Count the lines in the records that hold the string "data". Only the number should be given.

• Extracted information
######

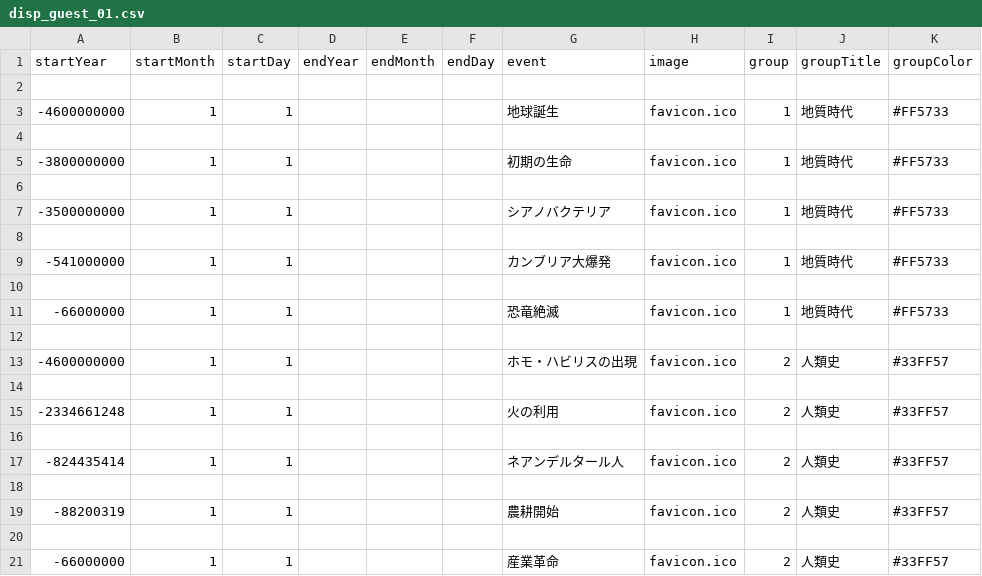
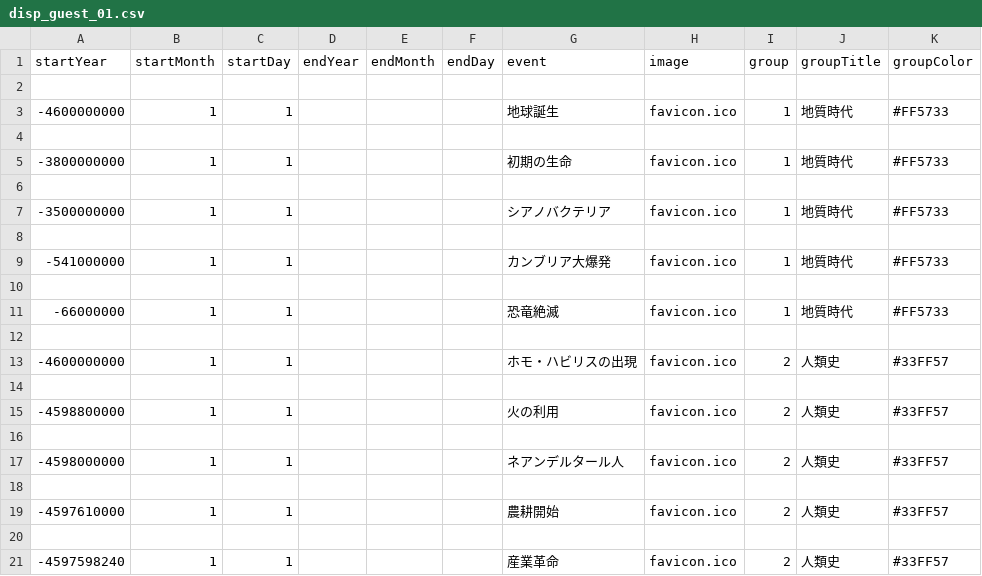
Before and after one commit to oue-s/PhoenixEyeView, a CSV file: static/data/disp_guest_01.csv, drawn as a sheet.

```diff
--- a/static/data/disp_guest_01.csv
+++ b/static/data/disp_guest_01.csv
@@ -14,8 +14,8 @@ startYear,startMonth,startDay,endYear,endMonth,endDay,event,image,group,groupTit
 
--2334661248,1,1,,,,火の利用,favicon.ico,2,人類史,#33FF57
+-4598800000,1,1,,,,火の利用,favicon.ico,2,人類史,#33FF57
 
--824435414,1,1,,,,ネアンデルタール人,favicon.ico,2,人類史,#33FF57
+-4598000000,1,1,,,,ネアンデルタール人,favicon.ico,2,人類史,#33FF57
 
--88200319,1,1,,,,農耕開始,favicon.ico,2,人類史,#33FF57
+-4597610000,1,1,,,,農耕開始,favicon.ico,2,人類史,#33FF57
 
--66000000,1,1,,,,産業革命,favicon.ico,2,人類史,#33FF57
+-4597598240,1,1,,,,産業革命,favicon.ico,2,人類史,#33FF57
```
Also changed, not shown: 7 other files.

######

• Answer to this exercise
3